In a piece on the
new Danish cinema, Nigel Andrews in Financial Times asks whether Denmarks
film boom is the forerunner of a new world culture:
"Danish cinema is
becoming the west's most compelling cultural voice. Works like 'Festen',
'Breaking The Waves' and 'Dancer in the Dark' (...) have won enough prizes
to sink a ship. More significantly they shatter old styles and themes to
create new ones: the immediacy of handheld video; the crumbling of social
protocols and taboo topics (both 'Festen' and 'The Idiots' are about human
gatherings that go gruesomely wrong, both also venture a new sexual
explicitness); the openness to new lands and languages. 'Waves' and
'Dancer' were both scripted in English, one set in a fanciful Scotland,
the other in an even more fanciful 1960's America."
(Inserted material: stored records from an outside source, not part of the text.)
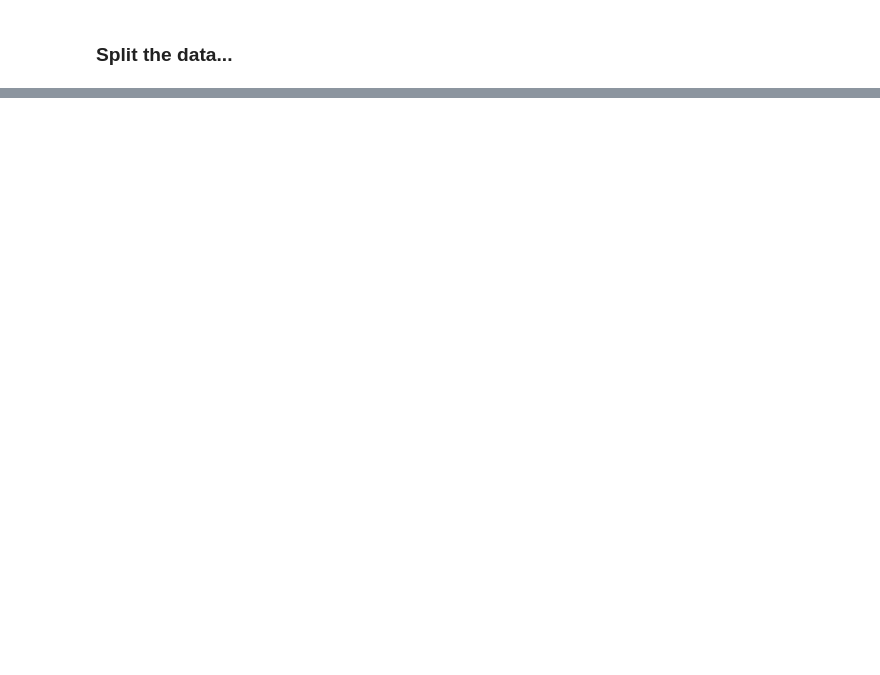
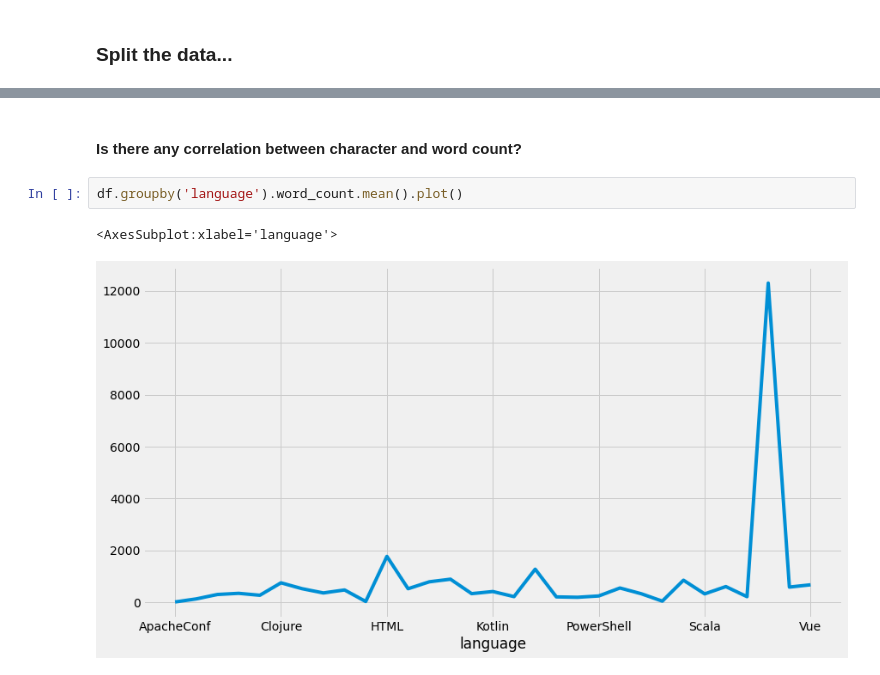
Before and after one commit to team2-nlp-project/team2-nlp-project, a Jupyter notebook: jerry_workbook.ipynb, the cells around one changed output, grey strips where cells are left out. Drawn from its saved outputs; the diff is of its cells as text; blank space fills up the shorter version.

```diff
--- a/jerry_workbook.ipynb
+++ b/jerry_workbook.ipynb
@@ -603,0 +760,7 @@ train.language.value_counts().head(5)
+# %% [markdown]
+#### Is there any correlation between character and word count?
+# %%
+df.groupby('language').word_count.mean().plot()
+# %% [output]
+<AxesSubplot:xlabel='language'>
+[figure, added]
```
Also changed, not shown: parts of 17 cells of this notebook, 1 other file.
And the piece
continues: "Is that the secret, the centrality of the artist? Are we
entering an age when the only two root-systems that will matter in culture
or cinema, in Europe at least, are the world, at largest, and the artist,
at smallest and finest? And language itself - will its hindrances, of
whatever kind, simply start to be overridden?"
"Maybe the old dream of cinema as a united and uniting popular language -
a dream that was ended, we thought, by the coming of sound and speech - is
back again. By forgetting nationalism we can forget division."
The whole piece is
available on FT.com: http://news.ft.com/...